** Opening Recorded information block **
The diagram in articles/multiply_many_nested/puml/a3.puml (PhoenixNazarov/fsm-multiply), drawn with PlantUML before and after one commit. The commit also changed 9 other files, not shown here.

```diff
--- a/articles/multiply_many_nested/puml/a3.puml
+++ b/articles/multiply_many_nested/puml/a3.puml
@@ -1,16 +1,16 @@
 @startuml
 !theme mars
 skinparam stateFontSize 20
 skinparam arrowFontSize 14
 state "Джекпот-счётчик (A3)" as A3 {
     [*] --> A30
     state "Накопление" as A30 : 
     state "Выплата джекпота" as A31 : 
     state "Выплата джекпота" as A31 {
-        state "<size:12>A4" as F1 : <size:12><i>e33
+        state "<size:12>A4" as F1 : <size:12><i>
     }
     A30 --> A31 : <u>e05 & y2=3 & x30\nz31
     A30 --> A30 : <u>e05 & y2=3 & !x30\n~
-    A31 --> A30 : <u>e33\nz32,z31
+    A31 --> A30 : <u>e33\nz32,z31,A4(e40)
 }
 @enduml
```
** Closing Recorded information block **
▶ _What you have to do_
Look through the records and count each line that holds "джекпота". Write only the total.

▶ _Written answer_
2